Background: Despite advancement in the treatment of inflammatory bowel disease (IBD), induction and maintenance of remission remain challenging to achieve in many patients and a significant proportion of patients with IBD experience mental health conditions, including anxiety, depression, and fatigue, which impair their quality of life (QoL). We aim to describe the available evidence regarding the effects of physical activity (PA) on the onset of IBD, its disease course, and important patient-reported outcome measures (PROMs), such as QoL, fatigue, and mental health. Methods: A literature search was performed using electronic databases to identify original articles that assessed the effects of PA in patients with IBD using PROMs. Results: Prospective cohort and case-control studies demonstrate inverse relationships between PA and new-onset IBD in Crohn's disease but not in ulcerative colitis; however, they have small sample sizes and caution must be taken in considering associations versus causation. Small randomized controlled trials suggest promise for PA and beneficial outcomes, such as maintenance of clinical remission and improvement in QoL, fatigue, depression, and anxiety. However, these studies were small and underpowered, and limited by outcome measurements and durations of follow-up. Conclusions: Physicians may consider discussing PA interventions with their patients on an individual basis, especially if they report impaired QoL, fatigue, depression, or anxiety, until disease-specific guidelines are available. Including PA as part of a primary prevention strategy in high-risk patients could be considered.

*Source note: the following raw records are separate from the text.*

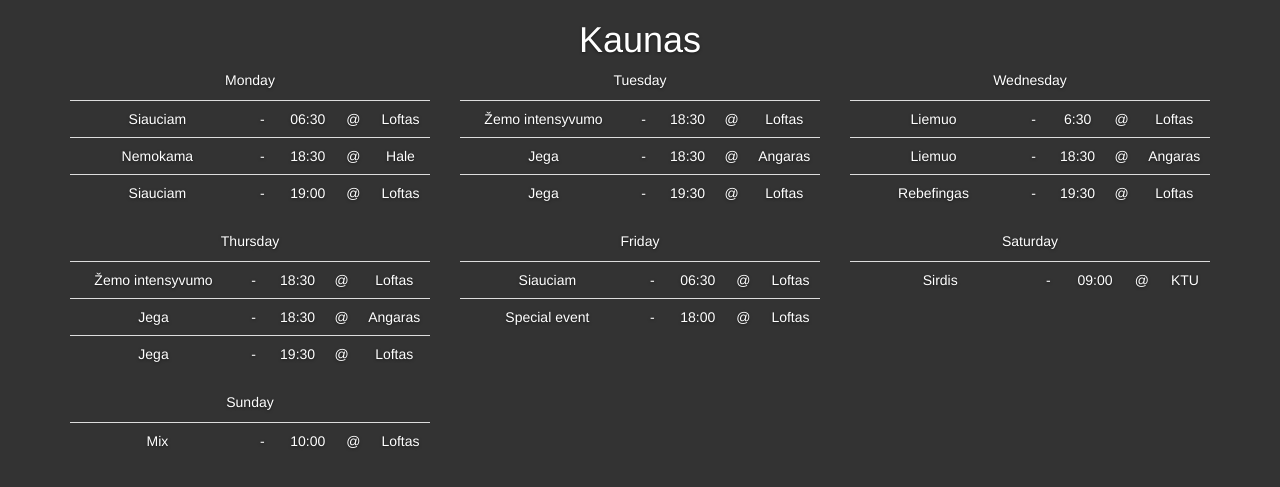
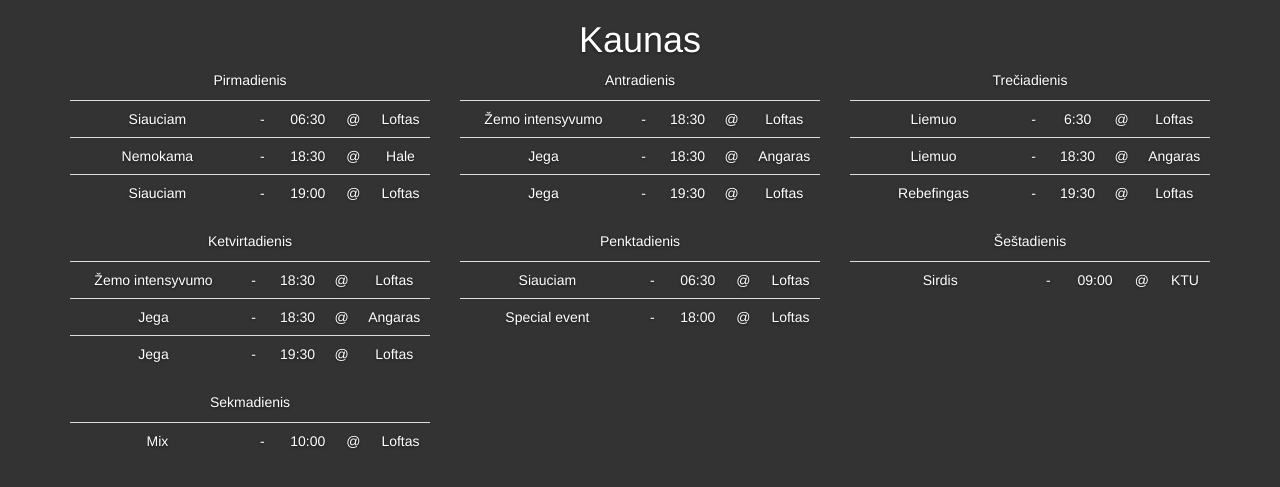
Before and after one commit to vaidas-lungis/myhero, a Jekyll site: the page built from index.html, in a window 1280 px wide. Shown: the top 487 px of the page. Built offline with Jekyll 4.4.1, drawn with Linux system fonts in a browser that asks for light colours; nearby versions of some CDN libraries.

Commit message:
Update schedules.yml structure

```diff
--- a/_data/schedules.yml
+++ b/_data/schedules.yml
@@ -1,5 +1,6 @@
 Kaunas:
-   Monday:
+   -
+    day : Pirmadienis
     events:
       -
           starts_at: "06:30"
@@ -16,7 +17,8 @@
           type: "Siauciam"
           coach: "Asta"
           place: "Loftas"
-   Tuesday:
+   -
+    day : Antradienis
     events:
       -
           starts_at: "18:30"
@@ -33,7 +35,8 @@
           type: "Jega"
           coach: "Ignas"
           place: "Loftas"
-   Wednesday:
+   -
+    day : Trečiadienis
     events:
       -
           starts_at: "6:30"
@@ -50,7 +53,8 @@
           type: "Rebefingas"
           coach: "Asta"
           place: "Loftas"
-   Thursday:
+   -
+    day : Ketvirtadienis
     events:
       -
           starts_at: "18:30"
@@ -67,7 +71,8 @@
           type: "Jega"
           coach: "Asta"
           place: "Loftas"
-   Friday:
+   -
+    day : Penktadienis
     events:
       -
           starts_at: "06:30"
@@ -79,14 +84,16 @@
           type: "Special event"
           coach: "Multiple"
           place: "Loftas"
-   Saturday:
+   -
+    day : Šeštadienis
     events:
       -
           starts_at: "09:00"
           type: "Sirdis"
           coach: "Ignas"
           place: "KTU"
-   Sunday:
+   -
+    day : Sekmadienis
     events:
       -
           starts_at: "10:00"
--- a/_includes/schedule-table.html
+++ b/_includes/schedule-table.html
@@ -1,33 +1,13 @@
 <div class="row">
-    <div class="col-lg-4 col-md-6">
-        <p>Monday</p>
-        {% include day-events.html events=site.data.schedules.Kaunas.Monday.events %}
-    </div>
-    <div class="col-lg-4 col-md-6">
-        <p>Tuesday</p>
-        {% include day-events.html events=site.data.schedules.Kaunas.Tuesday.events %}
-    </div>
-    <div class="col-lg-4 col-md-6">
-        <p>Wednesday</p>
-        {% include day-events.html events=site.data.schedules.Kaunas.Wednesday.events %}
-    </div>
-    <div class="col-lg-4 col-md-6">
-        <p>Thursday</p>
-        {% include day-events.html events=site.data.schedules.Kaunas.Thursday.events %}
-    </div>
-    <div class="col-lg-4 col-md-6">
-        <p>Friday</p>
-        {% include day-events.html events=site.data.schedules.Kaunas.Friday.events %}
-    </div>
+    {% for item in site.data.schedules.Kaunas %}
+
+    {% if forloop.index == 7 %}
+        <div class="clearfix"></div>
+    {% endif %}
 
     <div class="col-lg-4 col-md-6">
-        <p>Saturday</p>
-        {% include day-events.html events=site.data.schedules.Kaunas.Saturday.events %}
+        <p>{{ item.day }}</p>
+        {% include day-events.html events=item.events %}
     </div>
-
-    <div class="clearfix"></div>
-    <div class="col-lg-4 col-md-6">
-        <p>Sunday</p>
-        {% include day-events.html events=site.data.schedules.Kaunas.Sunday.events %}
-    </div>
+    {% endfor %}
 </div>
```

|Number of pages||12|
|Journal||Inflammatory Bowel Diseases|
|Publication status||Published - 1 Jul. 2022|
- inflammatory bowel disease
- patient-reported outcome
- quality of life